• Excerpts from a dataset:
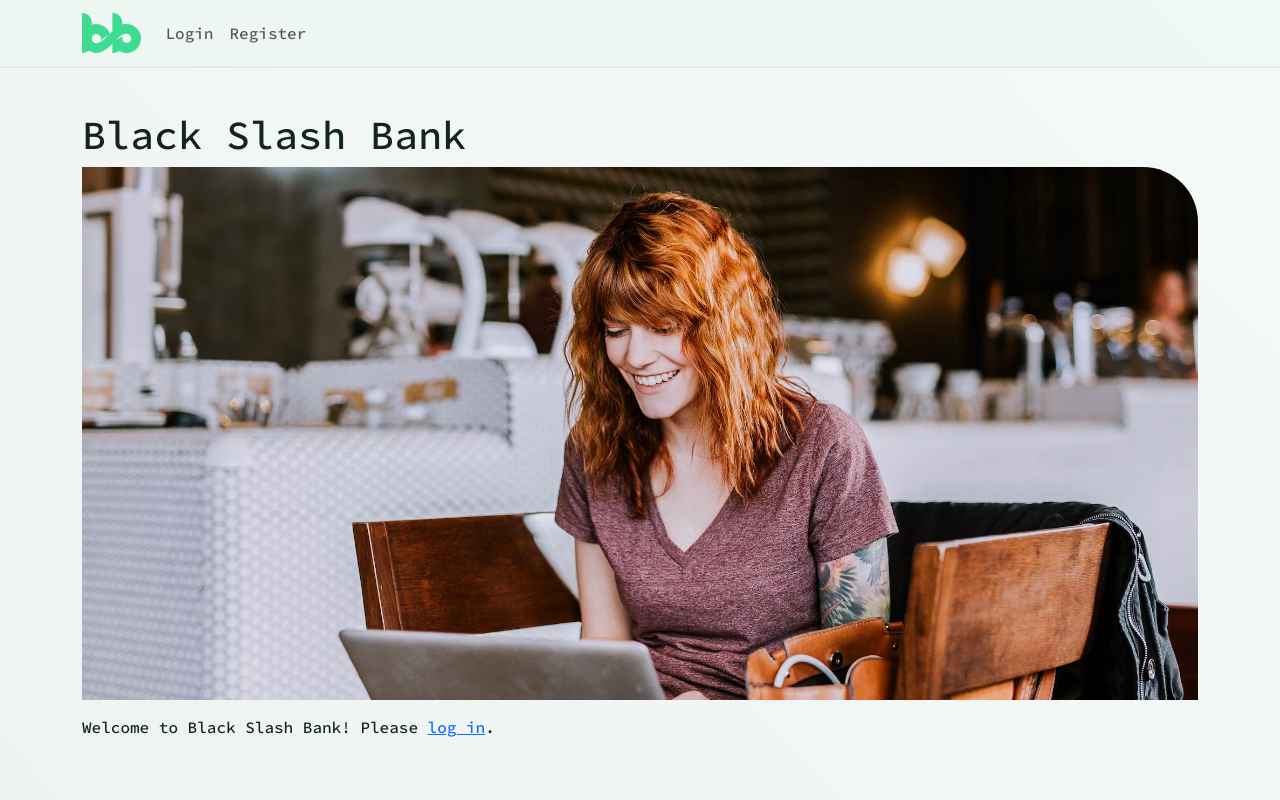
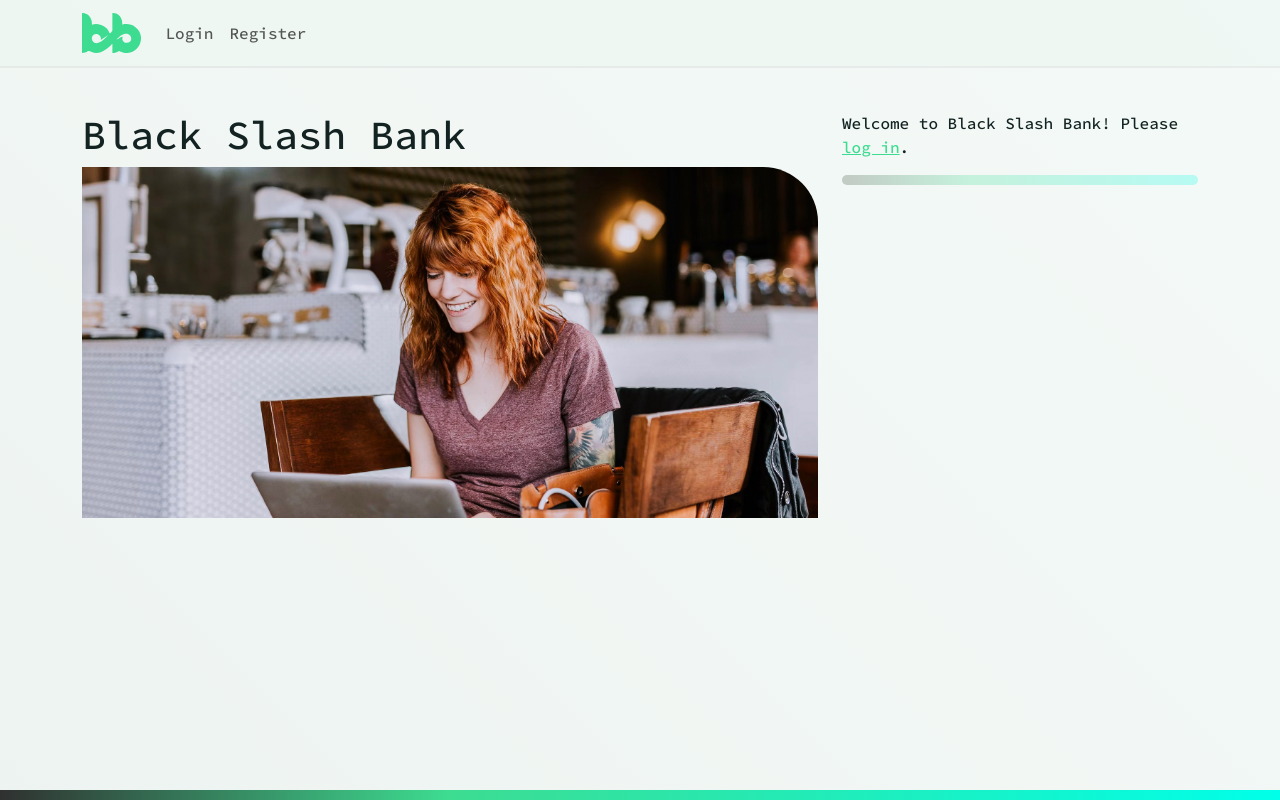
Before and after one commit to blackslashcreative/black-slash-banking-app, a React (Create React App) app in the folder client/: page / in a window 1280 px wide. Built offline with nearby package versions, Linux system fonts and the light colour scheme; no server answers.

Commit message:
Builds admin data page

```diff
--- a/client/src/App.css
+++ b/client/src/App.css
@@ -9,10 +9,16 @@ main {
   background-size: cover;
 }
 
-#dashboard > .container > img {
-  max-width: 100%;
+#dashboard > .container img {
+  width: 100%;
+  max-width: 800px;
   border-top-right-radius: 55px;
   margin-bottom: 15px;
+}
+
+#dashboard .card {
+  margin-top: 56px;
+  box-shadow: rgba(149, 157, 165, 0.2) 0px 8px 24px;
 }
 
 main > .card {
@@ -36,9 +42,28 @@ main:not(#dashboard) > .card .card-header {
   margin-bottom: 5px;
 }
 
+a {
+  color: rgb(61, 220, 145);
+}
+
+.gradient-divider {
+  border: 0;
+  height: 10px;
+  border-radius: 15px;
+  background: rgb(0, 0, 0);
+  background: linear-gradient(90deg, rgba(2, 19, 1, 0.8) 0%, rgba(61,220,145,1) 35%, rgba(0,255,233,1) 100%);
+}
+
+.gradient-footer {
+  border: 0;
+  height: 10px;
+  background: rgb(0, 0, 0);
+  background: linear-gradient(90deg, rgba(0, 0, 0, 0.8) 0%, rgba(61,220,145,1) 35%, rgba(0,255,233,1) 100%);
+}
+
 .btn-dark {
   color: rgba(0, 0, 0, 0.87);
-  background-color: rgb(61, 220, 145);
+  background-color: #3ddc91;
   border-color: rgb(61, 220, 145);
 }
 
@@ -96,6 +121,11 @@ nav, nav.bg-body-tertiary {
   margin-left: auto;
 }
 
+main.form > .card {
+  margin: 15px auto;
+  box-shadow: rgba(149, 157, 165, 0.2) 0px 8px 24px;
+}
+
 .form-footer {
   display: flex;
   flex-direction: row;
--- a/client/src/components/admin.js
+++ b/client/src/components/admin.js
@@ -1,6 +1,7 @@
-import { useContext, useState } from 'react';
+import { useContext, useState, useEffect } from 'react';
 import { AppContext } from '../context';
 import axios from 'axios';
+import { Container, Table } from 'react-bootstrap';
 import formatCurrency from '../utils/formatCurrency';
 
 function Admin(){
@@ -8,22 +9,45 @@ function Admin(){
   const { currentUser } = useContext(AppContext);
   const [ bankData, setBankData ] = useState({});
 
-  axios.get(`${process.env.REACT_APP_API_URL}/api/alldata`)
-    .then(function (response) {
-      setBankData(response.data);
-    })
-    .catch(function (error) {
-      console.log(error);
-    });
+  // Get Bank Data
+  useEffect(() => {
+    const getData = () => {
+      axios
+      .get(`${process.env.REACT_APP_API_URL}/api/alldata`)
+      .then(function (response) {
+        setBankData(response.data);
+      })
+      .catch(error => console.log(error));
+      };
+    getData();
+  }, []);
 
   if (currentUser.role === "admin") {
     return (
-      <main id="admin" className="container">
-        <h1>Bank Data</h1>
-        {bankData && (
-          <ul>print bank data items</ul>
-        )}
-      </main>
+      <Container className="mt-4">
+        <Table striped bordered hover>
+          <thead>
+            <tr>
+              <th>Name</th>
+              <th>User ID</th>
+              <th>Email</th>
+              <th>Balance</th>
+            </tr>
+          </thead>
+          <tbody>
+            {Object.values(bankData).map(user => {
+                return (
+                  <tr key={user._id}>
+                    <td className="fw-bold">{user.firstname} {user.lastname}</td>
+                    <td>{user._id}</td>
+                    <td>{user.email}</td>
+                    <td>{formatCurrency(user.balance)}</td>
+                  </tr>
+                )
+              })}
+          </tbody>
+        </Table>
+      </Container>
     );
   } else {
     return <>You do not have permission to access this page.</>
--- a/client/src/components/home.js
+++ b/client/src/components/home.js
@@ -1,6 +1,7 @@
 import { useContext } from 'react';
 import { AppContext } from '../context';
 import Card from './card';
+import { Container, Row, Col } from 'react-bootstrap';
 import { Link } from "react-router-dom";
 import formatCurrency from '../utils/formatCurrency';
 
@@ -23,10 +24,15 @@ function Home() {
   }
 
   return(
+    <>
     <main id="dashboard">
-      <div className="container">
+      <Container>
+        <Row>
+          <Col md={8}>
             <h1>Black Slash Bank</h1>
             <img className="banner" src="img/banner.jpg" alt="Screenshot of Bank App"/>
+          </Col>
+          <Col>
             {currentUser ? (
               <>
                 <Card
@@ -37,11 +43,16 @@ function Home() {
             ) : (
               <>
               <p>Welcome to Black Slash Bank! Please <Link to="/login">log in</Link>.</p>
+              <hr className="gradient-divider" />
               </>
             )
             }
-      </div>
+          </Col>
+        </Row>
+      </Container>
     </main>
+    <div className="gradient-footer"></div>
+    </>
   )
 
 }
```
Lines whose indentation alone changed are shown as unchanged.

* * *

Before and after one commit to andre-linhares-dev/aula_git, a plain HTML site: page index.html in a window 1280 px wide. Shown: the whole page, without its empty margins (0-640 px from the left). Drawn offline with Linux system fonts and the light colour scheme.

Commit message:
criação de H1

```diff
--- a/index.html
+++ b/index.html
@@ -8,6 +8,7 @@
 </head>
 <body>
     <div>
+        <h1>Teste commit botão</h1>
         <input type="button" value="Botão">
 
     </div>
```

• The problem: Lines holding the word "import" should be copied from the entries above.

• Answer to this task:
-import { useContext, useState } from 'react';
+import { useContext, useState, useEffect } from 'react';
 import { AppContext } from '../context';
 import axios from 'axios';
+import { Container, Table } from 'react-bootstrap';
 import formatCurrency from '../utils/formatCurrency';
 import { useContext } from 'react';
 import { AppContext } from '../context';
 import Card from './card';
+import { Container, Row, Col } from 'react-bootstrap';
 import { Link } from "react-router-dom";
 import formatCurrency from '../utils/formatCurrency';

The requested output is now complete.